[Data items]
BEGIN

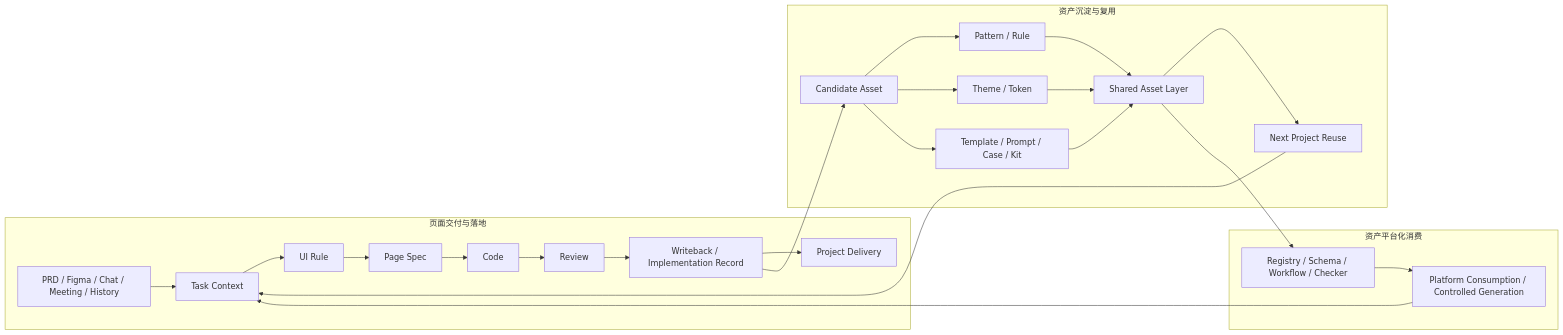
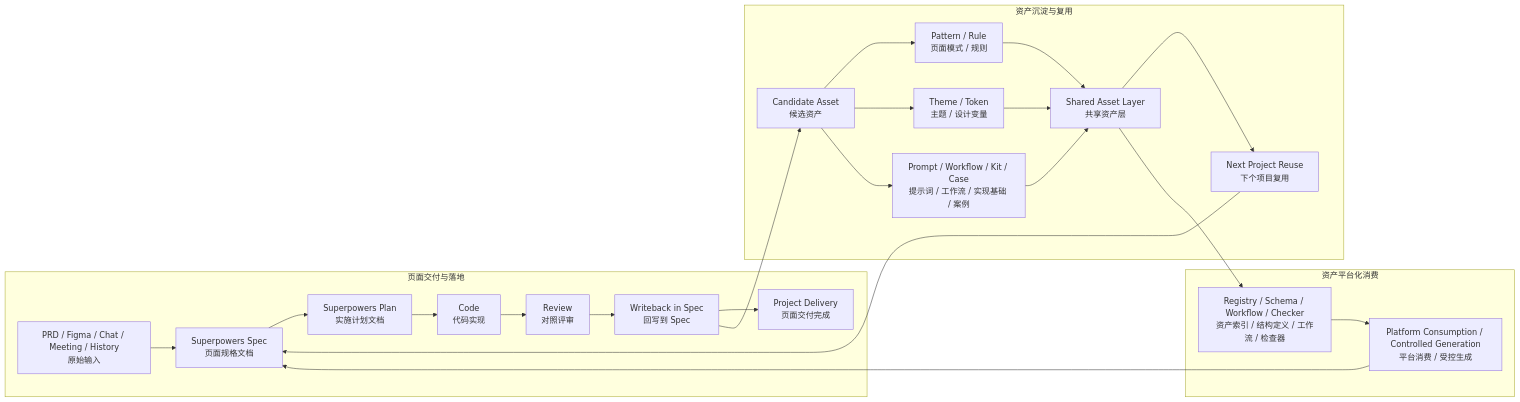
One commit to clarence1026/Spec-Driven-Development changed the first of 4 diagrams in docs/README.md. Above: the diagram before and after it, drawn with Mermaid. The commit also changed other lines of this file and 16 other files, not shown here.

````diff
--- a/docs/README.md
+++ b/docs/README.md
@@ -86,33 +88,32 @@
 ```mermaid
 flowchart LR
     subgraph L1[页面交付与落地]
-        A[PRD / Figma / Chat / Meeting / History] --> B[Task Context]
-        B --> C[UI Rule]
-        C --> D[Page Spec]
-        D --> E[Code]
-        E --> F[Review]
-        F --> G[Writeback / Implementation Record]
-        G --> H[Project Delivery]
+        A[PRD / Figma / Chat / Meeting / History<br/>原始输入] --> B[Superpowers Spec<br/>页面规格文档]
+        B --> C[Superpowers Plan<br/>实施计划文档]
+        C --> D[Code<br/>代码实现]
+        D --> E[Review<br/>对照评审]
+        E --> F[Writeback in Spec<br/>回写到 Spec]
+        F --> G[Project Delivery<br/>页面交付完成]
     end
 
-    G --> I[Candidate Asset]
+    F --> H[Candidate Asset<br/>候选资产]
 
     subgraph L2[资产沉淀与复用]
-        I --> J[Pattern / Rule]
-        I --> K[Theme / Token]
-        I --> L[Template / Prompt / Case / Kit]
-        J --> M[Shared Asset Layer]
-        K --> M
-        L --> M
-        M --> N[Next Project Reuse]
+        H --> I[Pattern / Rule<br/>页面模式 / 规则]
+        H --> J[Theme / Token<br/>主题 / 设计变量]
+        H --> K[Prompt / Workflow / Kit / Case<br/>提示词 / 工作流 / 实现基础 / 案例]
+        I --> L[Shared Asset Layer<br/>共享资产层]
+        J --> L
+        K --> L
+        L --> M[Next Project Reuse<br/>下个项目复用]
     end
 
-    N --> B
+    M --> B
 
     subgraph L3[资产平台化消费]
-        M --> O[Registry / Schema / Workflow / Checker]
-        O --> P[Platform Consumption / Controlled Generation]
+        L --> N[Registry / Schema / Workflow / Checker<br/>资产索引 / 结构定义 / 工作流 / 检查器]
+        N --> O[Platform Consumption / Controlled Generation<br/>平台消费 / 受控生成]
     end
 
-    P --> B
+    O --> B
 ```
````
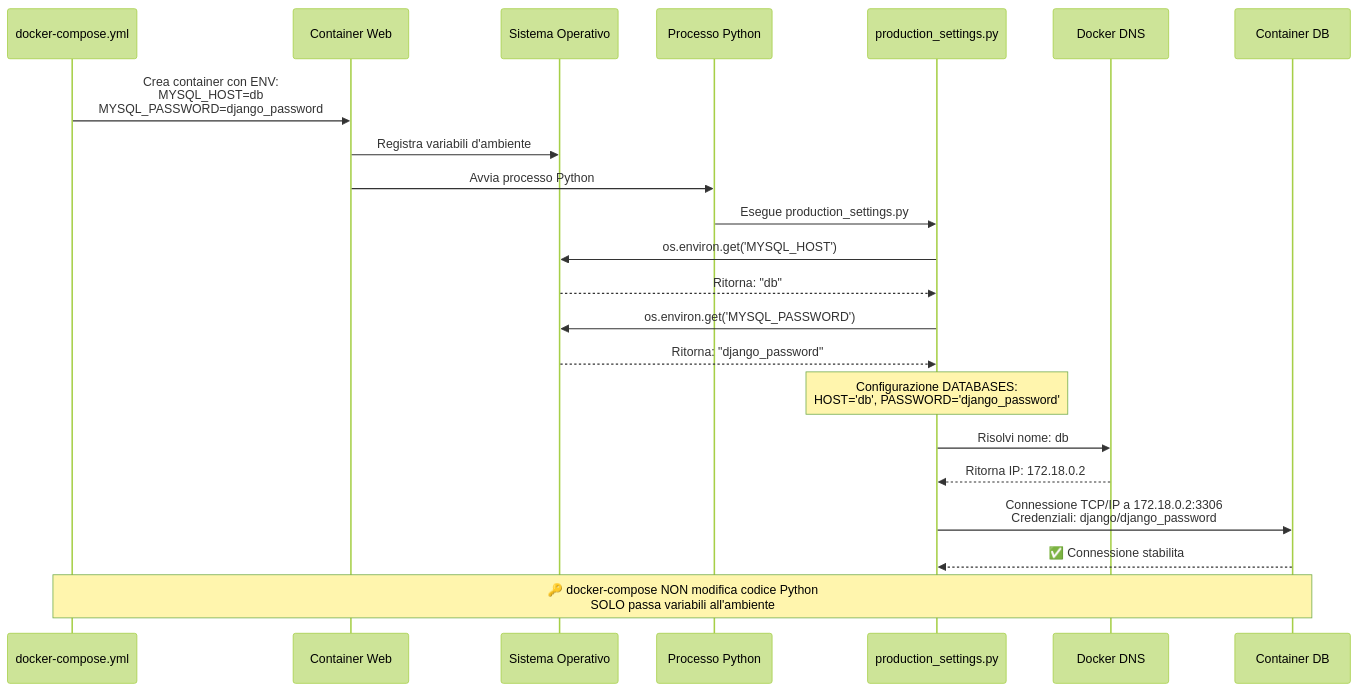
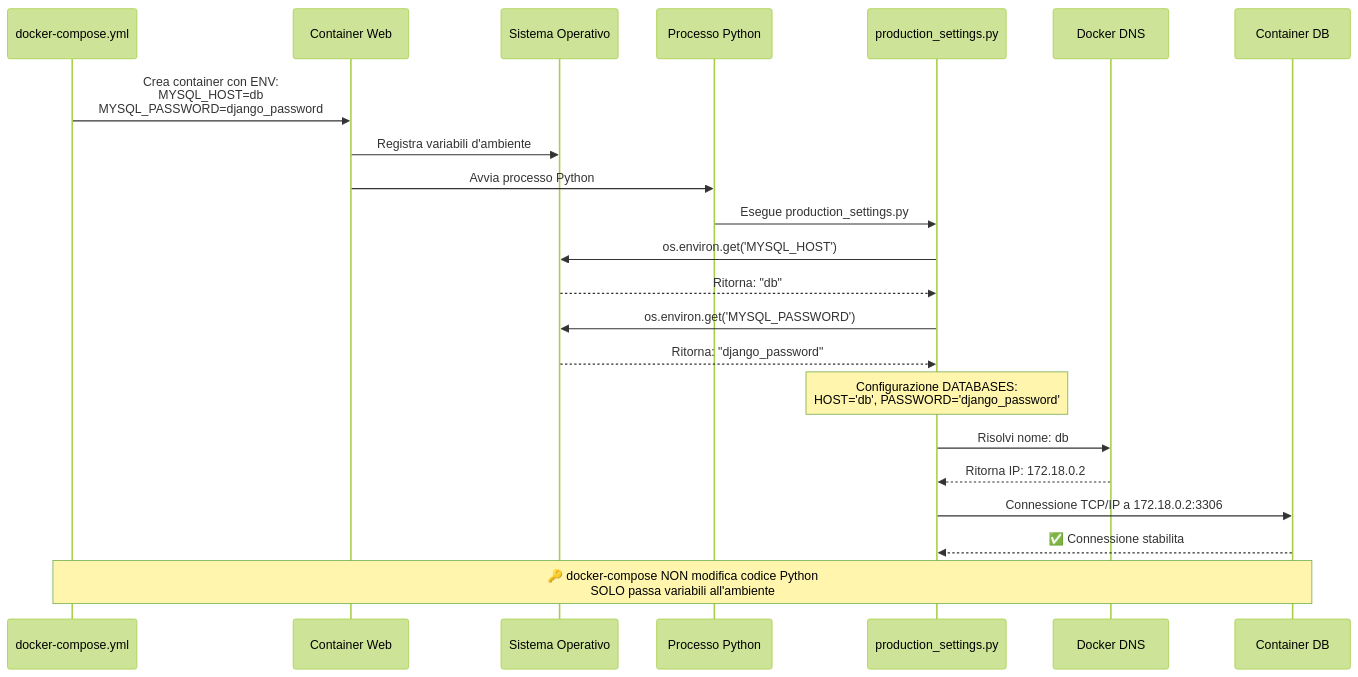
One commit to lucadileo9/dev-experiments changed the sixth of 12 diagrams in appunti.md. Above: the diagram before and after it, drawn with Mermaid (forest theme). The commit also changed other lines of this file, not shown here.

````diff
--- a/appunti.md
+++ b/appunti.md
@@ -234,31 +221,31 @@
 ```mermaid
 sequenceDiagram
     participant DC as docker-compose.yml
     participant Container as Container Web
     participant OS as Sistema Operativo
     participant Python as Processo Python
     participant Django as production_settings.py
     participant DNS as Docker DNS
     participant MySQL as Container DB
     
     DC->>Container: Crea container con ENV:<br/>MYSQL_HOST=db<br/>MYSQL_PASSWORD=django_password
     Container->>OS: Registra variabili d'ambiente
     Container->>Python: Avvia processo Python
     Python->>Django: Esegue production_settings.py
     
     Django->>OS: os.environ.get('MYSQL_HOST')
     OS-->>Django: Ritorna: "db"
     
     Django->>OS: os.environ.get('MYSQL_PASSWORD')
     OS-->>Django: Ritorna: "django_password"
     
     Note over Django: Configurazione DATABASES:<br/>HOST='db', PASSWORD='django_password'
     
     Django->>DNS: Risolvi nome: db
     DNS-->>Django: Ritorna IP: 172.18.0.2
     
-    Django->>MySQL: Connessione TCP/IP a 172.18.0.2:3306<br/>Credenziali: django/django_password
+    Django->>MySQL: Connessione TCP/IP a 172.18.0.2:3306
     MySQL-->>Django: ✅ Connessione stabilita
     
     Note over DC,MySQL: 🔑 docker-compose NON modifica codice Python<br/>SOLO passa variabili all'ambiente
 ```
````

END

**Problem to work on:** For the records above, state the count of lines where "over" appears, without any other text.

**Answer to the problem:** 2